Scientists have recognised, studied and acknowledged climate change since the early 20th-century. Now, as the United Nations Decade on Biodiversity (2011–2020) ends, many studies are emerging showing the precarious nature of our climate and ecosystems. These studies highlight the vital importance of biodiversity in our day-to-day lives and our future.
In 2020, according to a major report by the conservation group WWF, wildlife populations have fallen by more than two-thirds in less than 50 years. According to the 2019 Global Assessment Report on Biodiversity and Ecosystem Services, we now see that around 1 million animal and plant species are threatened with extinction – many within decades. The report, created by the United Nations' Intergovernmental Science-Policy Platform on Biodiversity and Ecosystem Services, found that the health of ecosystems is deteriorating more rapidly than ever. This deterioration affects the very foundations of our economies, livelihoods, food security, health and quality of life worldwide.
The loss of biodiversity, deforestation and desertification pose major challenges to sustainable development and have affected the lives and livelihoods of millions of people. The way we are accustomed to designing our cities, with paved streets and grand buildings, has proven to be less resilient to the effects of climate change. Removing trees and other vegetation and using impervious materials in urban areas have impaired normal ecosystem functions like the circulation of carbon, water and nutrients.
The lack of vegetation exposes us to pollutants, heat waves, vector-borne diseases and other negative effects of climate change. Rich and healthy ecosystems provide us with many commodities and are vital to our survival. With increasing urbanisation, cities can either have a negative impact or can contribute positively by increasing biodiversity.
How are biodiversity and health connected to each other, and what role do ecosystem services play in this?
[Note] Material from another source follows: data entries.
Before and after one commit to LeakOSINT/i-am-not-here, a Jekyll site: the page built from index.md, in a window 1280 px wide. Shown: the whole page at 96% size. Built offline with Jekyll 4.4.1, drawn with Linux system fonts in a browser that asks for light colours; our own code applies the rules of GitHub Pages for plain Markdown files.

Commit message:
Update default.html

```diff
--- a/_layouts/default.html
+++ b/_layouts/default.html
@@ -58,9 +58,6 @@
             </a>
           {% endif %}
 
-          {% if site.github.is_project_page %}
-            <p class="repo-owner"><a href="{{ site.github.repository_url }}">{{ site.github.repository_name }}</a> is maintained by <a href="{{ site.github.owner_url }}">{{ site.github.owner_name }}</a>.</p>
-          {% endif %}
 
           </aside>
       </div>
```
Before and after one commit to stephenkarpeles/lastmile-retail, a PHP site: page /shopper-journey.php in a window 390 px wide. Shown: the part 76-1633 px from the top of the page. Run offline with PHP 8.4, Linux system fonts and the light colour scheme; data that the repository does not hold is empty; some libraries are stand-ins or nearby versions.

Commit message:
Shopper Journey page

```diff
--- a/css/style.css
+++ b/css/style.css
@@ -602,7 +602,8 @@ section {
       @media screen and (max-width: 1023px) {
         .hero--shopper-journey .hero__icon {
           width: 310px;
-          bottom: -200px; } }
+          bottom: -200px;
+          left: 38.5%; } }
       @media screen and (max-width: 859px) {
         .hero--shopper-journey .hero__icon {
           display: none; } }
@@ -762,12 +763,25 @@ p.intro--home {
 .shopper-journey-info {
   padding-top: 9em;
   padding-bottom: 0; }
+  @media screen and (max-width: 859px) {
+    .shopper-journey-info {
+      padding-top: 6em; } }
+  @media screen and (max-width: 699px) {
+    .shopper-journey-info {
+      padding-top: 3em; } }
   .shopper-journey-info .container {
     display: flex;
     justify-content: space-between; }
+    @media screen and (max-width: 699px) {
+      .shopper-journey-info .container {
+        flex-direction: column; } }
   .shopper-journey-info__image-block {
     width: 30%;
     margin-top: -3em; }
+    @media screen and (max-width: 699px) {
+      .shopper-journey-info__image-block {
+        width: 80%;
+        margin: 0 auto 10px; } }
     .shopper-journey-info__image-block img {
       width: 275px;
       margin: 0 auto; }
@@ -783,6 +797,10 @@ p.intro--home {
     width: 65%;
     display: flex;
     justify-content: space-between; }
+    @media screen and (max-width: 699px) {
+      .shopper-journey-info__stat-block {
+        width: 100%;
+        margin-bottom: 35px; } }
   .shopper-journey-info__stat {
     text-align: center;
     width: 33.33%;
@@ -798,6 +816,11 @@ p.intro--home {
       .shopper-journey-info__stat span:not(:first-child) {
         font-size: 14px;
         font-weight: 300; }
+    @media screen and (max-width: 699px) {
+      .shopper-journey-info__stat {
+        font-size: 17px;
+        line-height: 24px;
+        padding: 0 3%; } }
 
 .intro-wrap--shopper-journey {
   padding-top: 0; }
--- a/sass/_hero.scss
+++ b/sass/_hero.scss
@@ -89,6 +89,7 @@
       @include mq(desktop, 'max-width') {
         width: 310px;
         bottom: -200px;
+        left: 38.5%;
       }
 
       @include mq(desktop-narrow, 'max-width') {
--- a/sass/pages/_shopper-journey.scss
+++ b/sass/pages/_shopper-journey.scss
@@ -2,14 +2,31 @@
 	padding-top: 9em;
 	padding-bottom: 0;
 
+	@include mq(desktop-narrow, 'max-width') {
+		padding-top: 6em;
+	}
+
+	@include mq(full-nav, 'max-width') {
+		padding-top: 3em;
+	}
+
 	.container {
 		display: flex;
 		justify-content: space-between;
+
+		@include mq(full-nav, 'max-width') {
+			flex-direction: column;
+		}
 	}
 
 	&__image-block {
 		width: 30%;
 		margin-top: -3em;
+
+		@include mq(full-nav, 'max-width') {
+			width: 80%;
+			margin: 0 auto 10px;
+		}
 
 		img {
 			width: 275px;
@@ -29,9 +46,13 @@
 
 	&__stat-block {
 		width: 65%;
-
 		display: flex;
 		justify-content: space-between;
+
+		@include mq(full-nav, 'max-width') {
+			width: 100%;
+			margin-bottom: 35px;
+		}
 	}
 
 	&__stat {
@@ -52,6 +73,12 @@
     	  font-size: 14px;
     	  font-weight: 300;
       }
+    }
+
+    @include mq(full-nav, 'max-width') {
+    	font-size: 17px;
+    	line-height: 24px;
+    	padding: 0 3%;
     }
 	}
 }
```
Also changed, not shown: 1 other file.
This report addresses the challenges we face due to the loss of biodiversity and the benefits we gain from more a diverse natural urban environment.
Four global sustainable development goals (SDGs) are in focus in this report.
Biodiversity – lost and found well-being from nature
Ecosystem services – providing health and resilience
Future cities – design inspired by nature
Conclusions and recommendations
About the authors